- After that date, a strike could happen at any moment — unless lawmakers step in to implement a cooling-off period or even force the workers to accept a deal.
- "Our expectation is that no matter what happens, Congress is still going to need to step in," said Scott Jensen, director of issue communications, at the American Chemistry Council. It's one of many trade groups sounding alarms about the possibility of a shutdown.
Between the lines: The contract was brokered by union leadership and they had a tough time selling the deal to rank-and-file members, many of whom are incredibly angry about how they've been treated in recent years — particularly during the pandemic.
- Union leaders trying to sell the deal to members have gotten a lot more blowback than they were expecting, in part due to a worker group — unaffiliated with these organized unions — that's been pushing hard against the deal.
- Unlike in a lot of labor deals, pay isn't the main sticking point. It's work-life benefits — particularly sick leave.
- "We were somewhat surprised," when members voted no, said Peter Kennedy, director of strategic coordination research at BMWED, the third-largest union, which voted down the contract in October.
- "This is the best pay package I've seen in my career," said Kennedy, a near-20-year rail veteran. "If employees are willing to vote that down because of the lack of paid sick time, that tells you something."
The big picture: Any disruption to freight rail service would be a blow to the supply chain recovery and the economy.
- A long-lasting strike — not an impossibility — could even tip the country into recession, according to the Chemistry Council.

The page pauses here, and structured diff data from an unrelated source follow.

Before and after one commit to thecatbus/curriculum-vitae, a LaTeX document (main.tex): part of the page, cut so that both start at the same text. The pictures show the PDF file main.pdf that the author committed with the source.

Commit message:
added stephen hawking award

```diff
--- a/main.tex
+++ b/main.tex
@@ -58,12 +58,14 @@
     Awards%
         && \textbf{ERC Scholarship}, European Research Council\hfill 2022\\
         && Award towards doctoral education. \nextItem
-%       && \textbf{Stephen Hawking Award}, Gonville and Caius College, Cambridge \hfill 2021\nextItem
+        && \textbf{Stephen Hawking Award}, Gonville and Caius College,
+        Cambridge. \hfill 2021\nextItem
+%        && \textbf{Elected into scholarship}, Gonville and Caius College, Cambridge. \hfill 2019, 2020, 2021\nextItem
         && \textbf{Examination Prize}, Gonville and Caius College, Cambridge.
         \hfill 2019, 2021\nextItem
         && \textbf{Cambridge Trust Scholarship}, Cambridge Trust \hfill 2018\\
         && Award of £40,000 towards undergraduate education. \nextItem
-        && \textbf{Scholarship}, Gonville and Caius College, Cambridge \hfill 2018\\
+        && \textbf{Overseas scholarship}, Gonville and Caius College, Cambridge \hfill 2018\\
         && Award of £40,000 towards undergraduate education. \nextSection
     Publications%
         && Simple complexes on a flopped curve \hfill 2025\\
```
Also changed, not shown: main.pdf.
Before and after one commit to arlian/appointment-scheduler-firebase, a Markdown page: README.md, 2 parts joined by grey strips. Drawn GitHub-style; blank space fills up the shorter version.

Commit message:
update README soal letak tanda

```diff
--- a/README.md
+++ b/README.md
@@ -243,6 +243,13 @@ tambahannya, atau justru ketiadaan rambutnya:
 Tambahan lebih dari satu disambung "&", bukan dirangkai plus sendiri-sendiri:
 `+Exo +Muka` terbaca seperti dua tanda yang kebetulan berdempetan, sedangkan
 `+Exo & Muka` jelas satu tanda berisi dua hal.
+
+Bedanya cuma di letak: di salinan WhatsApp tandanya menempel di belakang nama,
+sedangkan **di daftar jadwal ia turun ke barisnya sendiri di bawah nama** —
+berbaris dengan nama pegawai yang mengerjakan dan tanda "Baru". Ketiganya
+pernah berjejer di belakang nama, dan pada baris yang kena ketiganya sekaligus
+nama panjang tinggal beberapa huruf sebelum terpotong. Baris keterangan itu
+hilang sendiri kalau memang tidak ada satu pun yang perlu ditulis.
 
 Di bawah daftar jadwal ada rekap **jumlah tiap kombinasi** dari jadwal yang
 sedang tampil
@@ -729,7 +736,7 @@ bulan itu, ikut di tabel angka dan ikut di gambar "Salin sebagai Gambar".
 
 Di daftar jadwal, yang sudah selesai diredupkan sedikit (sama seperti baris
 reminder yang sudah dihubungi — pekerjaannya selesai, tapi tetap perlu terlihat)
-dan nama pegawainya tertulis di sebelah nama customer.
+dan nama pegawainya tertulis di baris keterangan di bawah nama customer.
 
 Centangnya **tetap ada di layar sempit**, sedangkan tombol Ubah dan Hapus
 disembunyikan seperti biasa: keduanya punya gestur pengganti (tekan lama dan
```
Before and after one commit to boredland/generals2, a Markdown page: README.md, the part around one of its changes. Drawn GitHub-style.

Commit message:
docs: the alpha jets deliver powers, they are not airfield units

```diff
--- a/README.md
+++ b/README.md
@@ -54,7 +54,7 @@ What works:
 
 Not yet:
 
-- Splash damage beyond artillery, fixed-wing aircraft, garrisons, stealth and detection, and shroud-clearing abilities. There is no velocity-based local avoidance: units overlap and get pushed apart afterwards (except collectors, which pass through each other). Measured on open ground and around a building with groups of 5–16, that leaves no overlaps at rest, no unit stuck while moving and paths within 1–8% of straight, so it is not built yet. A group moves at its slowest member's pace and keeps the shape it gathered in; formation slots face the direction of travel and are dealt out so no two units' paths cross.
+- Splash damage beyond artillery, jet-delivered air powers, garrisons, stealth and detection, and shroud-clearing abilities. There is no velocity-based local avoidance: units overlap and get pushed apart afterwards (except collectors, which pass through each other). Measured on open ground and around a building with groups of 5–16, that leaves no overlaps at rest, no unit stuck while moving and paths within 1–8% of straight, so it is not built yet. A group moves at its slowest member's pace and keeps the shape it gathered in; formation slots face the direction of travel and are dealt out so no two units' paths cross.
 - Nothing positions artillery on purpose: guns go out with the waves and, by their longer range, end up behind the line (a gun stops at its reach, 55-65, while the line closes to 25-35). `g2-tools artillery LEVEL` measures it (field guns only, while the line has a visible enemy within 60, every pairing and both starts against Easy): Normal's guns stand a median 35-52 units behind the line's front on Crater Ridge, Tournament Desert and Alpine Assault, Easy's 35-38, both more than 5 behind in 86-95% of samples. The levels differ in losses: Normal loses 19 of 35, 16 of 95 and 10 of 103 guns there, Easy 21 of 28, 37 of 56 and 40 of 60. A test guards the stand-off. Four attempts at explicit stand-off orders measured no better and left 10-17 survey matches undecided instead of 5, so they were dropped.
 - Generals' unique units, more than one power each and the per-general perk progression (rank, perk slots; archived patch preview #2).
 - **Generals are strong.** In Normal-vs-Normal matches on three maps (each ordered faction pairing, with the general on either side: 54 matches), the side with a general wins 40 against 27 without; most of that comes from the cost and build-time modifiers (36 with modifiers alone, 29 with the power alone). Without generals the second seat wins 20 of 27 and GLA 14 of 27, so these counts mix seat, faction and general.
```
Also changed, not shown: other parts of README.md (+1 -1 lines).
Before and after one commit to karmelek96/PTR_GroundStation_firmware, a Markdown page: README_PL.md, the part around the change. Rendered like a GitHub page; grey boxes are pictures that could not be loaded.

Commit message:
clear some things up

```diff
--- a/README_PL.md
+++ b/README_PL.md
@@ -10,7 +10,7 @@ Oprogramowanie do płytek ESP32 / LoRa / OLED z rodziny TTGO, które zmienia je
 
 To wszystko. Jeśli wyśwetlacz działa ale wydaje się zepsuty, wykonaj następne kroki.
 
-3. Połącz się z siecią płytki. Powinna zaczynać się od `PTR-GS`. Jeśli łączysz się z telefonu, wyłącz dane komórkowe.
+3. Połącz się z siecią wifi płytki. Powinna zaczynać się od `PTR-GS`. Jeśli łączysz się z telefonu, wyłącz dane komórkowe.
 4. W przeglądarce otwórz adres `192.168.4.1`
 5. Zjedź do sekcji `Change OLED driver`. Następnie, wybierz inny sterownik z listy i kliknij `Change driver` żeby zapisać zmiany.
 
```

The group projects that a month-long strike would pull close to $160 billion out of the economy, and lead to a 1% decline in GDP.
More possible and also worrying: As the December deadline creeps closer, the freight rail companies will start shutting down certain shipments — of hazardous chemicals, say — ahead of a potential strike.
- For example, in the run-up to the labor deal brokered in September, the rail companies stopped shipments of all hazardous chemicals — that meant a drop of nearly 2,000 carloads of chemical shipments for just one week in September.
- Those chemicals find their way into some critical everyday necessities — chlorine, used to keep drinking water clean, as well as ethanol and ammonia, used for fertilizer.
What to watch: Businesses are prepping for disruptions, says Jess Dankert, vice president of supply chain for the Retail Industry Leaders Association. That's when you'll start seeing cargo get backed up at the ports, for example.
- One reassuring note: Retailers are stocked for the holidays, she says. "We will still have Christmas this year."
Editor's note: This article has been updated with new details throughout.